### RECORDS FOR PROCESSING ###
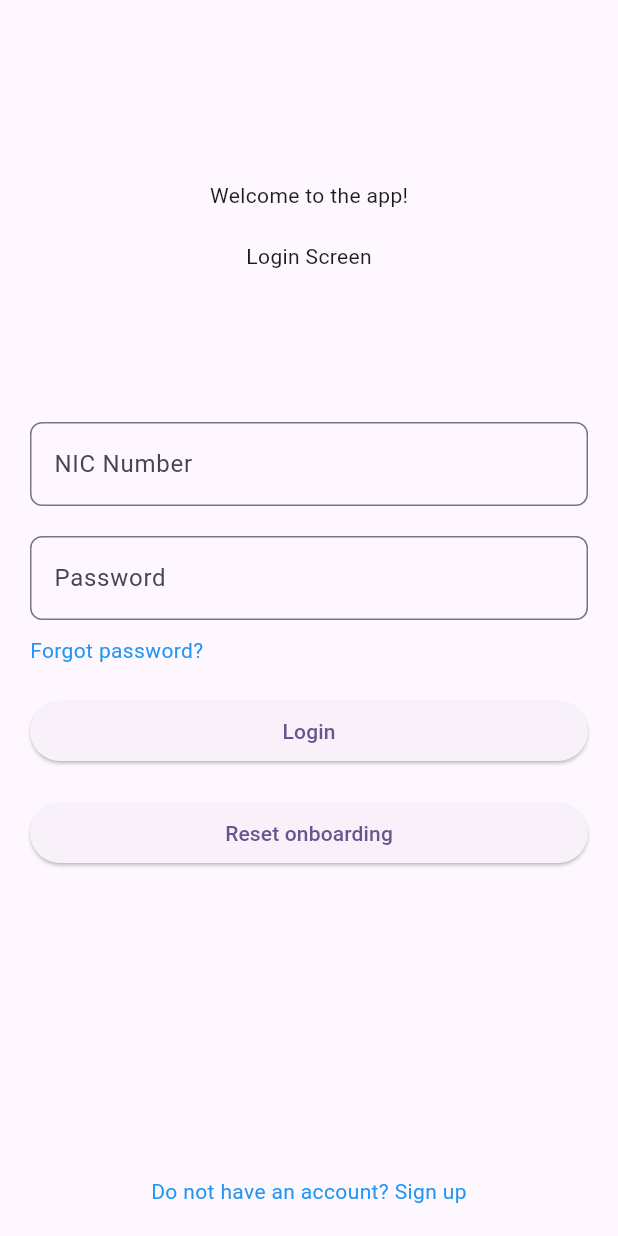
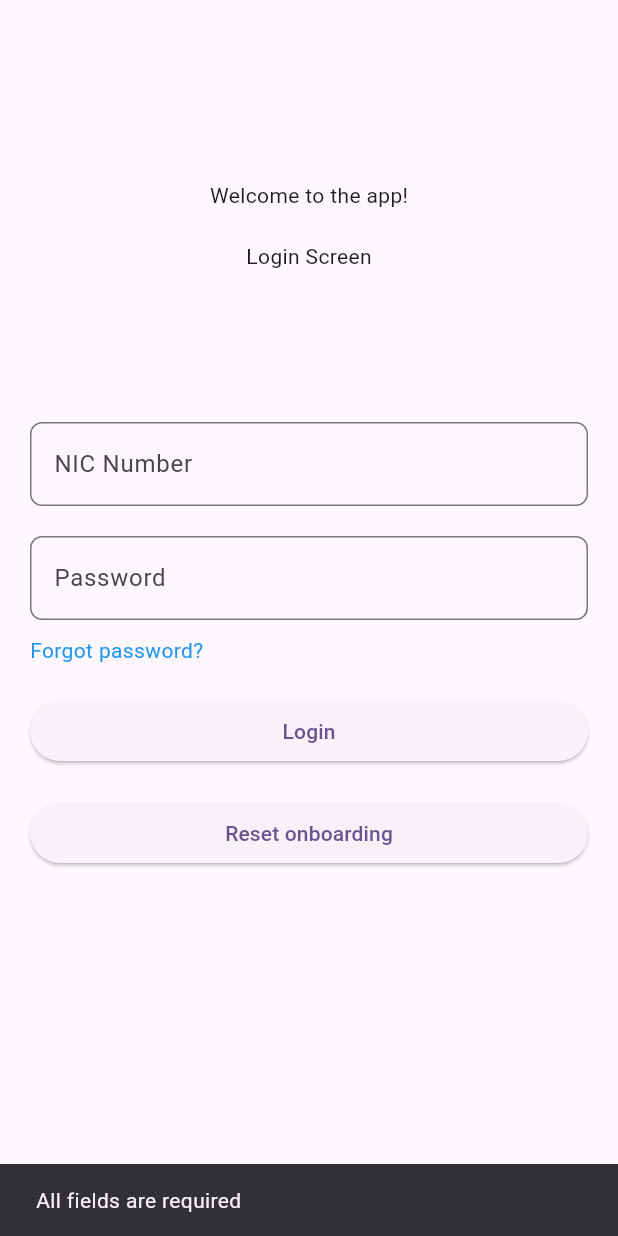
Before and after one commit to MininduThiranjaya/PayMe, a Flutter app: the Login_Screen screen opened by its route, after a tap on "Login", on a phone screen of 412 x 824 dp. Run offline on Flutter 3.47's test engine with Material 3 defaults, Android fonts, the phone set to English and light mode, and no system bars; our stand-ins replace dio, shared_preferences; accounts and stored records are empty.

Commit message:
feat: add login screen

```diff
--- a/client/lib/screens/common/Login_Screen.dart
+++ b/client/lib/screens/common/Login_Screen.dart
@@ -1,5 +1,7 @@
 import 'package:flutter/material.dart';
-import 'package:client/services/Onboard_Storage_Service.dart';
+import 'package:client/storage/Onboard_Storage.dart';
+import 'package:client/providers/AuthProvider.dart';
+import 'package:provider/provider.dart';
 
 class Login_Screen extends StatefulWidget {
   const Login_Screen({super.key});
@@ -9,22 +11,69 @@ class Login_Screen extends StatefulWidget {
 }
 
 class _Login_Screen_State extends State<Login_Screen> {
+  final TextEditingController nicController = TextEditingController();
+
+  final TextEditingController passwordController = TextEditingController();
+
+  Future<void> login() async {
+    FocusScope.of(context).unfocus();
+
+    final String nic = nicController.text.trim();
+
+    final String password = passwordController.text;
+
+    if (nic.isEmpty || password.isEmpty) {
+      ScaffoldMessenger.of(
+        context,
+      ).showSnackBar(const SnackBar(content: Text('All fields are required')));
+
+      return;
+    }
+
+    final authProvider = context.read<AuthProvider>();
+
+    final success = await authProvider.login(nic: nic, password: password);
+
+    if (!mounted) return;
+
+    if (!success) {
+      ScaffoldMessenger.of(context).showSnackBar(
+        SnackBar(content: Text(authProvider.errorMessage ?? 'Login failed')),
+      );
+    } else {
+      Navigator.pushNamedAndRemoveUntil(
+        context,
+        '/dashboard',
+        (route) => false,
+      );
+    }
+  }
+
+  @override
+  void dispose() {
+    nicController.dispose();
+    passwordController.dispose();
+
+    super.dispose();
+  }
+
   Future<void> resetOnboardingStatus() async {
-    await OnboardStorageService().resetOnboarding();
+    await Onboard_Storage().resetOnboarding();
   }
 
   @override
   Widget build(BuildContext context) {
+    final isLoading = context.watch<AuthProvider>().isLoading;
+
     return Scaffold(
       resizeToAvoidBottomInset: true,
       body: SafeArea(
         child: LayoutBuilder(
           builder: (context, constraints) {
+            const pagePadding = EdgeInsets.all(20);
+            final availableHeight =constraints.maxHeight - pagePadding.vertical;
+            return SingleChildScrollView(
 
-            const pagePadding = EdgeInsets.all(20);
-            final availableHeight = constraints.maxHeight - pagePadding.vertical;
-
-            return SingleChildScrollView(
               keyboardDismissBehavior: ScrollViewKeyboardDismissBehavior.onDrag,
               child: Padding(
                 padding: pagePadding,
@@ -53,6 +102,8 @@ class _Login_Screen_State extends State<Login_Screen> {
                             crossAxisAlignment: CrossAxisAlignment.stretch,
                             children: [
                               TextField(
+                                controller: nicController,
+                                textInputAction: TextInputAction.next,
                                 decoration: InputDecoration(
                                   labelText: 'NIC Number',
                                   hintText: 'Enter your NIC number',
@@ -65,6 +116,13 @@ class _Login_Screen_State extends State<Login_Screen> {
                               const SizedBox(height: 20),
 
                               TextField(
+                                controller: passwordController,
+                                textInputAction: TextInputAction.done,
+                                onSubmitted: (_) {
+                                  if (!isLoading) {
+                                    login();
+                                  }
+                                },
                                 obscureText: true,
                                 decoration: InputDecoration(
                                   labelText: 'Password',
@@ -96,9 +154,17 @@ class _Login_Screen_State extends State<Login_Screen> {
                                 width: double.infinity,
                                 child: ElevatedButton(
                                   onPressed: () {
-                                    // Login
+                                    isLoading ? null : login();
                                   },
-                                  child: const Text('Login'),
+                                  child: isLoading
+                                      ? const SizedBox(
+                                          width: 20,
+                                          height: 20,
+                                          child: CircularProgressIndicator(
+                                            strokeWidth: 2,
+                                          ),
+                                        )
+                                      : const Text('Login'),
                                 ),
                               ),
 
```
###
## WHAT THE TASK REQUIRES:
Among the records, find every line with the word "context" and copy it.

## PROBLEM SOLUTION:
+    FocusScope.of(context).unfocus();
+        context,
+    final authProvider = context.read<AuthProvider>();
+      ScaffoldMessenger.of(context).showSnackBar(
+        context,
   Widget build(BuildContext context) {
+    final isLoading = context.watch<AuthProvider>().isLoading;
           builder: (context, constraints) {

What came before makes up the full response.